JF - Right now I'm struggling with a novel that's a departure in a number of ways.

First, instead of a single first-person point of view, it's 3rd omniscient, with several main characters.

Also, there's an *actual* monster instead of a Scooby-doo type villain who's just after someone's money.

Finally, there are two romances -- a female couple and a male throuple. I've written m/m and f/f, but I've never done a three. It wasn't my intention going in, but sometimes characters *tell* you things. There's also a werewolf, but that isn't the real monster. Ugh.

I used to pretend I was an outliner, but this book has forced me to admit that I'm the pantsiest of pantsers. At least right now.

JL - Oh my gosh. These all sound right up my alley! But it is time now for another hard hitting question of the day. All time favorite dessert. Do you have the recipe?

JF - There was this little Italian restaurant in Pasadena that doesn't exist anymore. They used to serve a martini glass filled with booze-soaked dried fruit, topped with a very small amount of homemade vanilla ice cream that was so rich it was *this* close to being actual butter. That remains my all-time favorite dessert.

JL - Oh. My. Gah. YUM. Describe your writing process. 

JF - Initial rush of enthusiasm.

Scribble out an outline while finishing up the previous project.

Start the new project, realize the outline doesn't work, and pants it for a bit.

Get to about 10K and flail.

Try to outline again.

Rewrite the earlier stuff and flail some more.

Go out for a run.


Maybe start training for a race.

Try the outline again. Flail. Curse my choice of profession.

Pants a bit more and realize this book is AWESOME

Realize it's doomed but try to outline the next section anyway.


JL - LOL. Are you a full-time writer?

JF - Yes. I support myself as a web content writer and editor, while working on fiction as much as I can. It's all freelance, so I have quite a bit of latitude for scheduling.

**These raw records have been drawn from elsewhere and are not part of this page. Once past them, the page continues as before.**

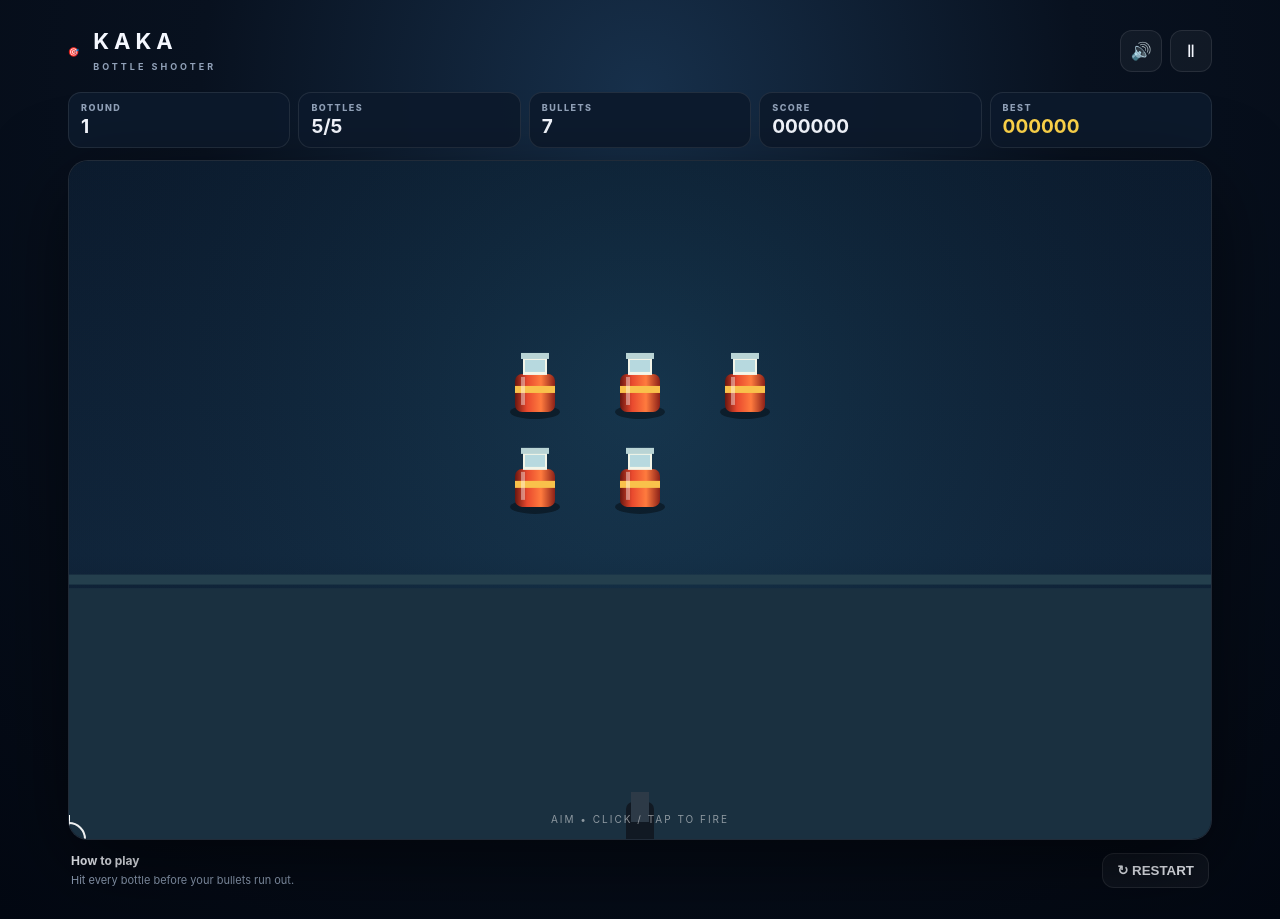
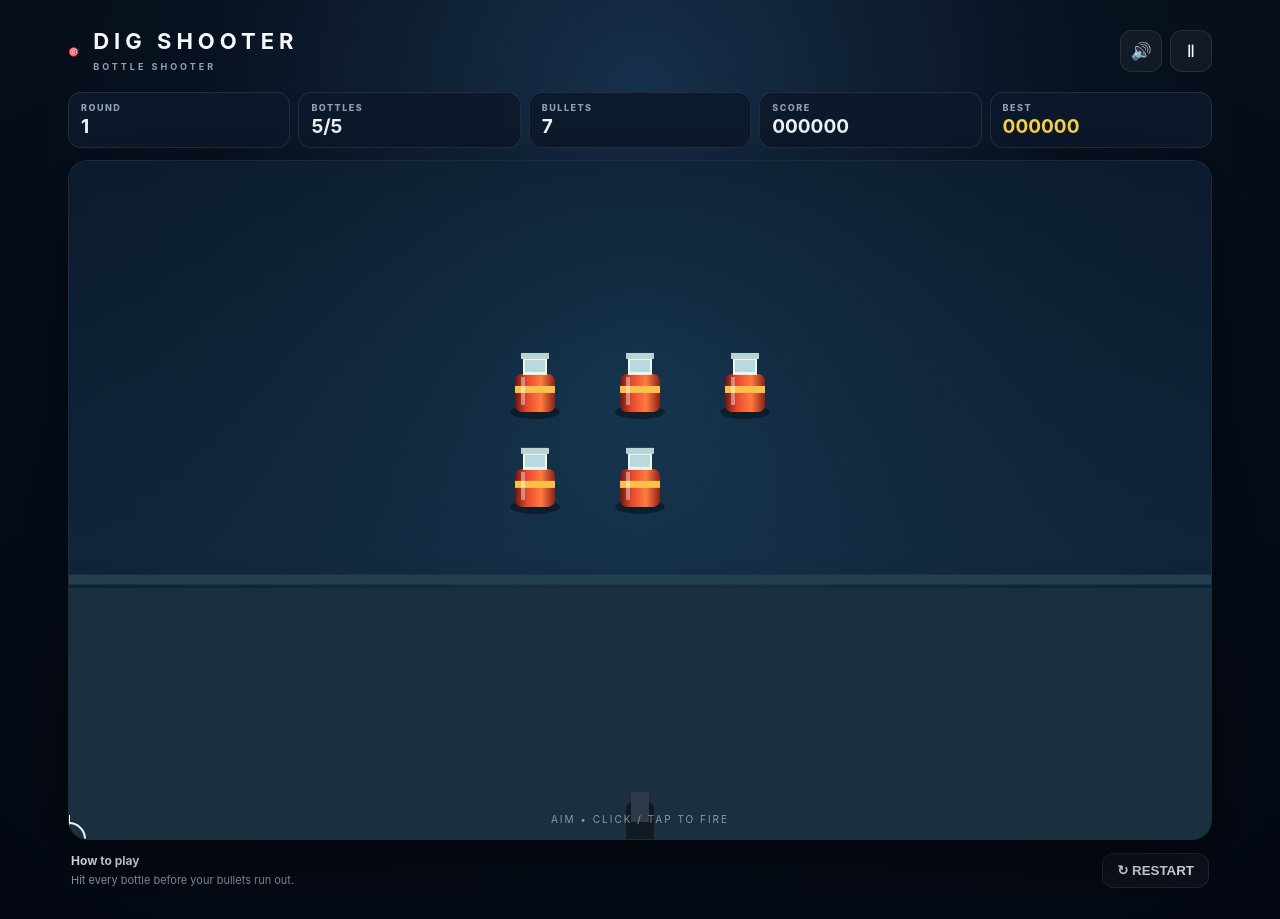
Before and after one commit to Diganth-M/botttle-shooter, a plain HTML site: page index.html in a window 1280 px wide. Drawn offline with Linux system fonts and the light colour scheme.

Commit message:
Rename game to DIG SHOOTER

```diff
--- a/index.html
+++ b/index.html
@@ -4,14 +4,14 @@
 <meta charset="UTF-8">
 <meta name="viewport" content="width=device-width,initial-scale=1.0">
 <meta name="theme-color" content="#08111f">
-<meta name="description" content="KAKA Bottle Shooter — an arcade bottle shooting game.">
-<title>KAKA Bottle Shooter</title>
+<meta name="description" content="DIG SHOOTER — Bottle Shooter — an arcade bottle shooting game.">
+<title>DIG SHOOTER — Bottle Shooter</title>
 <link rel="stylesheet" href="style.css">
 </head>
 <body>
 <main class="app-shell">
 <header class="topbar">
-  <div class="brand"><span class="brand-mark">🎯</span><div><h1>KAKA</h1><span>BOTTLE SHOOTER</span></div></div>
+  <div class="brand"><span class="brand-mark">🎯</span><div><h1>DIG SHOOTER</h1><span>BOTTLE SHOOTER</span></div></div>
   <div class="top-actions"><button id="soundBtn" class="icon-btn">🔊</button><button id="pauseBtn" class="icon-btn">Ⅱ</button></div>
 </header>
 <section class="hud">
```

Little known and highly depressing fact: viral web articles that you know you shouldn't click on but can't help clicking on anyway make literally five or more times more, per word, than painstakingly hand-crafted award-winning fiction. My highest-paid (per-word) piece of writing thus far was entitled "2018's Most Boopable Noses". I wish I was joking. It was a fun article to write, but I ask you.

JL - Yeah, I believe you. A life in the arts is not for the faint of heart. What's out next? Are we going to see more of Simon Pearce? Ira Adler?

JF - On March 10, all of the Simon Pearce stories that were released on KU are coming out in an omnibus in print and all e-book formats. The title is Shadow of Justice. I'd love to write more stories with these characters, but there's nothing contracted yet.

I kind of miss Ira, and have been fiddling with a novella-length book with him.

The next book after Shadow of Justice has the working title "The Fiend in the Fog," but I'm thinking about changing it. It's on schedule for 2021 from Bold Strokes Books. It looks like a monster story on the outside, but is actually about different kinds of relationships and coming to terms with one's own power and responsibility for it (oh GOD that sounds so pretentious. Sorry. But that's really what it's about.)

JL - Well, no, it kind of sounds like an updated approach to Frankenstein. It sounds fascinating. All these projects sound terrific.

Tell us something surprising. Anything. Go on. Surprise us!

JF -It is impossible to find decent Mexican food in Scotland. Either it's not decent, it's not Mexican, or it's not Food. You can get one, sometimes two, but never all three. Sometimes more than one of these is true. But they try, God bless 'em, they try. And they're not shy with the jalapenos, which *almost* makes up for it. On the other hand, fried halloumi seems to be most restaurants' favorite meat substitute, and how can you go wrong with that?

JL - Having been to Scotland, I can concur--and commiserate. Jess, thank you so much for stopping by the blog. Honestly, I'm a huge fan and wish you every success. Next time you're in LA, let me know, and we'll go find a decent Mexican restaurant. ;-)


  1. I always enjoy the Author Author interviews, especially when it results in a new author on my TBR. Thank you.

  2. I just read The Affair of the Porcelain Dog and am now exploring the other books.

  3. I'll be looking for that Omnibus. Very entertaining interview. Thank you!